_What the task asks_. Write an exact copy of the entries below that leaves out all pictures.

Data extracted from a collection:
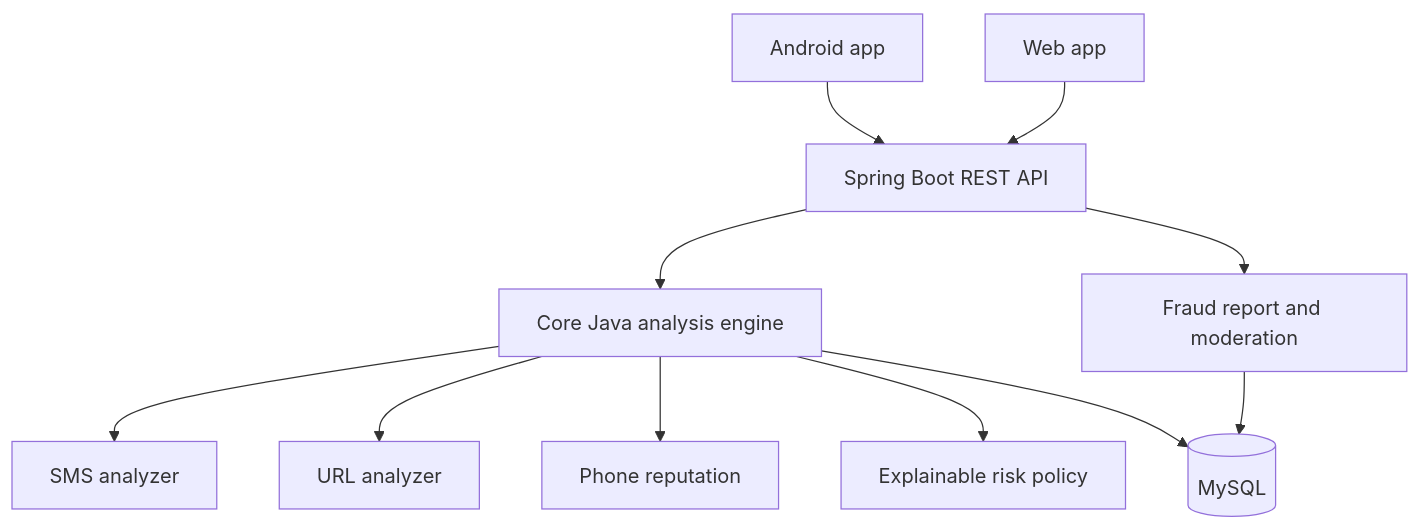
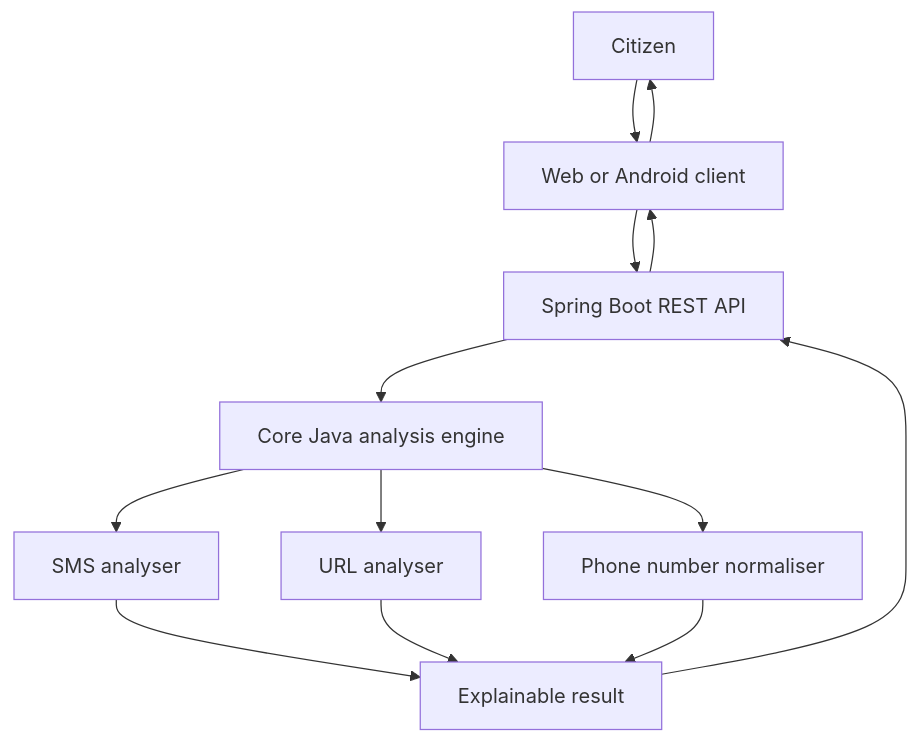
One commit to parakandlabharath/Mana-Suraksha changed the diagram in README.md. Above: the diagram before and after it, drawn with Mermaid. The commit also changed other lines of this file, not shown here.

Commit message:
docs: refresh README with runnable app and end-to-end workflow

````diff
--- a/README.md
+++ b/README.md
@@ -41,13 +27,15 @@
 ```mermaid
 flowchart TD
-    A[Android app] --> API[Spring Boot REST API]
-    W[Web app] --> API
-    API --> CORE[Core Java analysis engine]
-    CORE --> SMS[SMS analyzer]
-    CORE --> URL[URL analyzer]
-    CORE --> PHONE[Phone reputation]
-    CORE --> RISK[Explainable risk policy]
-    API --> REPORT[Fraud report and moderation]
-    REPORT --> DB[(MySQL)]
-    CORE --> DB
+ U[Citizen] --> UI[Web or Android client]
+ UI --> API[Spring Boot REST API]
+ API --> C[Core Java analysis engine]
+ C --> S[SMS analyser]
+ C --> L[URL analyser]
+ C --> P[Phone number normaliser]
+ S --> R[Explainable result]
+ L --> R
+ P --> R
+ R --> API
+ API --> UI
+ UI --> U
 ```
````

_Solution to the exercise_.
One commit to parakandlabharath/Mana-Suraksha changed the diagram in README.md. Above: the diagram before and after it, drawn with Mermaid. The commit also changed other lines of this file, not shown here.

Commit message:
docs: refresh README with runnable app and end-to-end workflow

````diff
--- a/README.md
+++ b/README.md
@@ -41,13 +27,15 @@
 ```mermaid
 flowchart TD
-    A[Android app] --> API[Spring Boot REST API]
-    W[Web app] --> API
-    API --> CORE[Core Java analysis engine]
-    CORE --> SMS[SMS analyzer]
-    CORE --> URL[URL analyzer]
-    CORE --> PHONE[Phone reputation]
-    CORE --> RISK[Explainable risk policy]
-    API --> REPORT[Fraud report and moderation]
-    REPORT --> DB[(MySQL)]
-    CORE --> DB
+ U[Citizen] --> UI[Web or Android client]
+ UI --> API[Spring Boot REST API]
+ API --> C[Core Java analysis engine]
+ C --> S[SMS analyser]
+ C --> L[URL analyser]
+ C --> P[Phone number normaliser]
+ S --> R[Explainable result]
+ L --> R
+ P --> R
+ R --> API
+ API --> UI
+ UI --> U
 ```
````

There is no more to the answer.